Another Medical Thing You Don’t Really Need: A Pelvic Exam
We are moving, slowly, toward the day when evidenced-based medicine is more than a buzzword. The latest victim of efforts to distinguish medical practices that actually do something good from those that just cost money and cause pain is the pelvic exam, declared unnecessary in guidelines issued last week by the American College of Physicians. The Wall Street Journal reports that the College examined research published from 1946 to 2014 that studied the effectiveness of the pelvic exam, and found that it does not reduce mortality and can lead to false alarms in 1.5 percent to 3 percent of cases.
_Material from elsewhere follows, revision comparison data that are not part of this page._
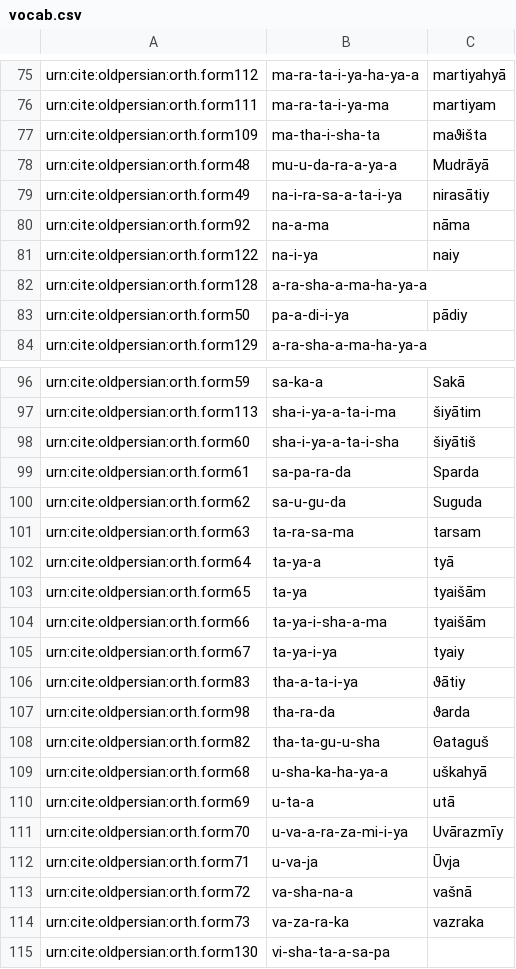
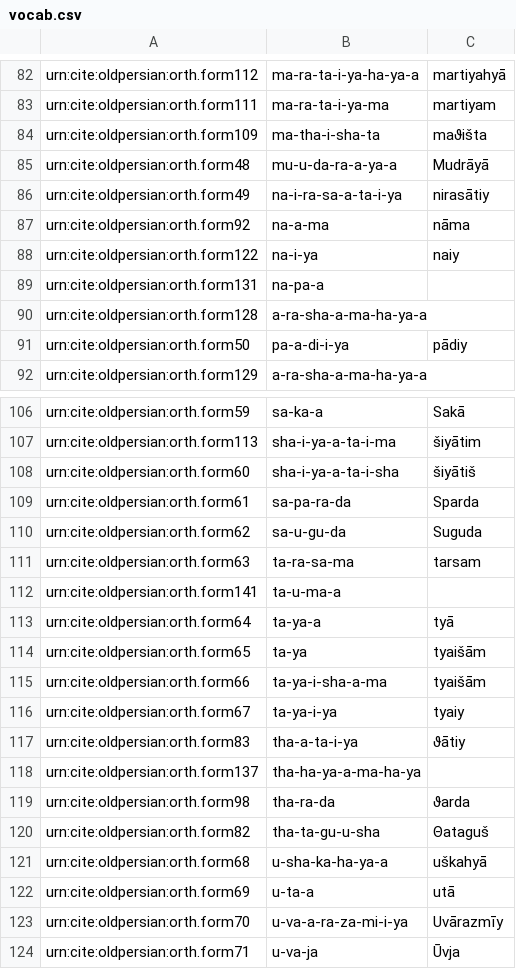
Before and after one commit to neelsmith/op, a CSV file: collections/vocab.csv, drawn as a sheet; only a part is shown, gaps mark what is left out; the shorter side is filled out with more unchanged rows; the diff covers the shown part only.

```diff
--- a/collections/vocab.csv
+++ b/collections/vocab.csv
@@ -81,2 +88,3 @@ urn:cite:oldpersian:orth.form92,na-a-ma,nāma
 urn:cite:oldpersian:orth.form122,na-i-ya,naiy
+urn:cite:oldpersian:orth.form131,na-pa-a,
 urn:cite:oldpersian:orth.form128,a-ra-sha-a-ma-ha-ya-a,
@@ -101,2 +111,3 @@ urn:cite:oldpersian:orth.form62,sa-u-gu-da,Suguda
 urn:cite:oldpersian:orth.form63,ta-ra-sa-ma,tarsam
+urn:cite:oldpersian:orth.form141,ta-u-ma-a,
 urn:cite:oldpersian:orth.form64,ta-ya-a,tyā
@@ -106,2 +117,3 @@ urn:cite:oldpersian:orth.form67,ta-ya-i-ya,tyaiy
 urn:cite:oldpersian:orth.form83,tha-a-ta-i-ya,ϑātiy
+urn:cite:oldpersian:orth.form137,tha-ha-ya-a-ma-ha-ya,
 urn:cite:oldpersian:orth.form98,tha-ra-da,ϑarda
```
Also changed, not shown: 9 added rows elsewhere in this file.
The paper quotes Molly Cooke, a member of the committee that drew up the guidelines and the organization’s immediate past president: “We found that the exam is not particularly good at detecting important disease, such as early ovarian cancer, and it can fool a physician into thinking she has detected an abnormality that, once you notice, will require further investigation.” For more on medical practices that have been revealed to be no more than practices, read Aaron E. Carroll in the New York Times on What the Reduction in Tonsillectomies Teaches Us About Medicine.